* [Extracted records]:
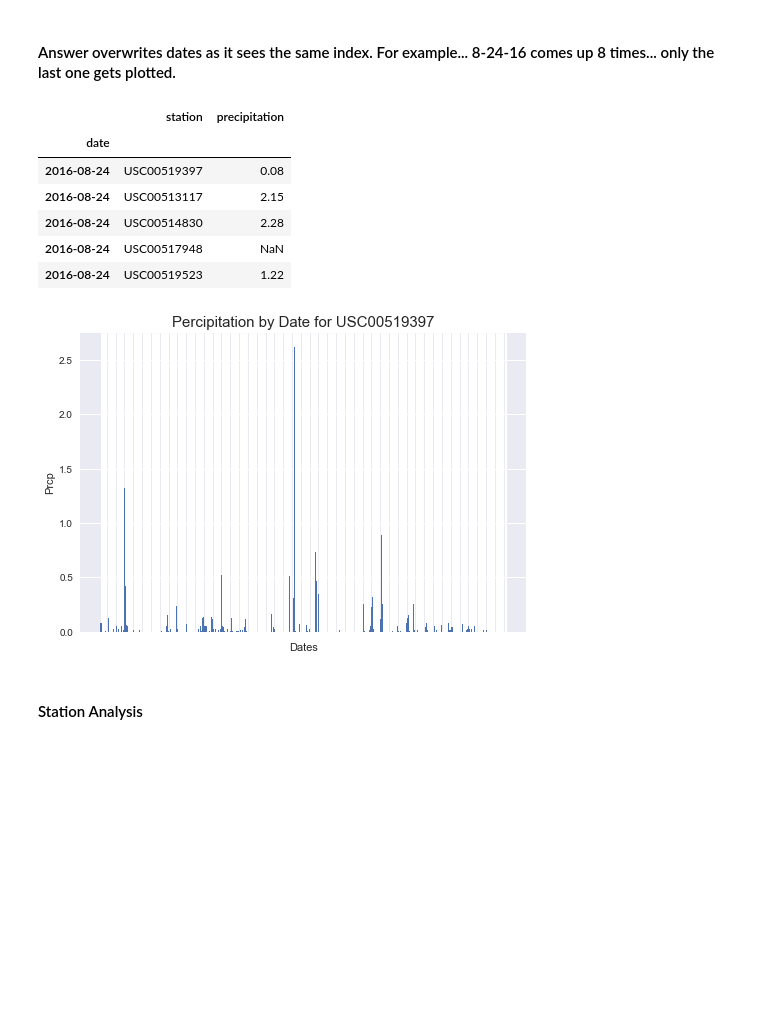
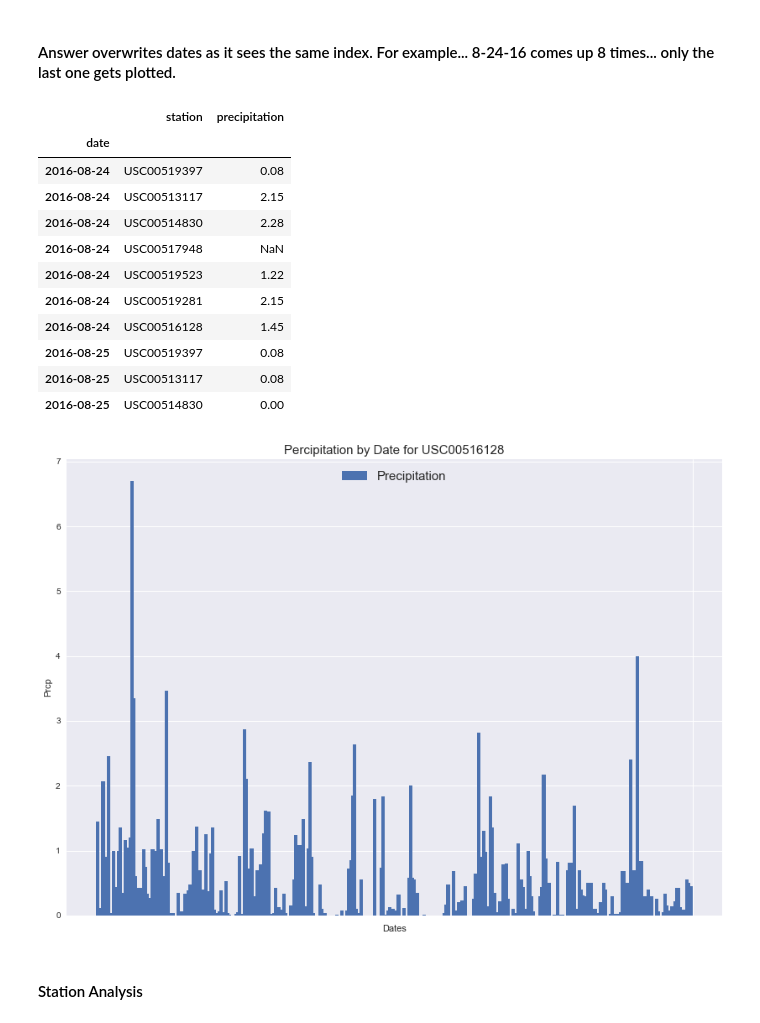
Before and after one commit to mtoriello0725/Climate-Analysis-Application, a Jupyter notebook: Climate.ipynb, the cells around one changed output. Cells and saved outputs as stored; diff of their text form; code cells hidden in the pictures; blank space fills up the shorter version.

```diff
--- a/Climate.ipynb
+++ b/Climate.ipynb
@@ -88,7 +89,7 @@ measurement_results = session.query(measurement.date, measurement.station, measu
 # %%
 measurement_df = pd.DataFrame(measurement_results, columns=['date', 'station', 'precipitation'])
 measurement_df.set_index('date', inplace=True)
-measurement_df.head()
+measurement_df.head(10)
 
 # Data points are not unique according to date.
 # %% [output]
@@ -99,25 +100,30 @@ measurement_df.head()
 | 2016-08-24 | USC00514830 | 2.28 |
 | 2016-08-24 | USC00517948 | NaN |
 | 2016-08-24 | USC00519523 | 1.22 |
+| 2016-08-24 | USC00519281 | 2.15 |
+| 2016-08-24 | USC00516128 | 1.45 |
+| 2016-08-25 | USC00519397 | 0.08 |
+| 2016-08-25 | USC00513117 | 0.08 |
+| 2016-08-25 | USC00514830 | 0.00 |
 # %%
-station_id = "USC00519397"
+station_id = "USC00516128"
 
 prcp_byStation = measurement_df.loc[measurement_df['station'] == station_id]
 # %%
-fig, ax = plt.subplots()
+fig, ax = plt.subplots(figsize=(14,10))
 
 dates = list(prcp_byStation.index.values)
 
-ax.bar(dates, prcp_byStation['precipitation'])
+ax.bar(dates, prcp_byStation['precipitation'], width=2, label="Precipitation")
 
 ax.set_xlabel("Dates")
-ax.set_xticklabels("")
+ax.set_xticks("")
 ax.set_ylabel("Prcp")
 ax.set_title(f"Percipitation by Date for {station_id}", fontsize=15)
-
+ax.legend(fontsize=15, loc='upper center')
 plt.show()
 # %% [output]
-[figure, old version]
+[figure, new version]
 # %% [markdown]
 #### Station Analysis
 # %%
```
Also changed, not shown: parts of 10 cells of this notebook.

* [The problem]: Each line of the listing that contains the word "figure" must be copied.

* [Result of this task]:
-[figure, old version]
+[figure, new version]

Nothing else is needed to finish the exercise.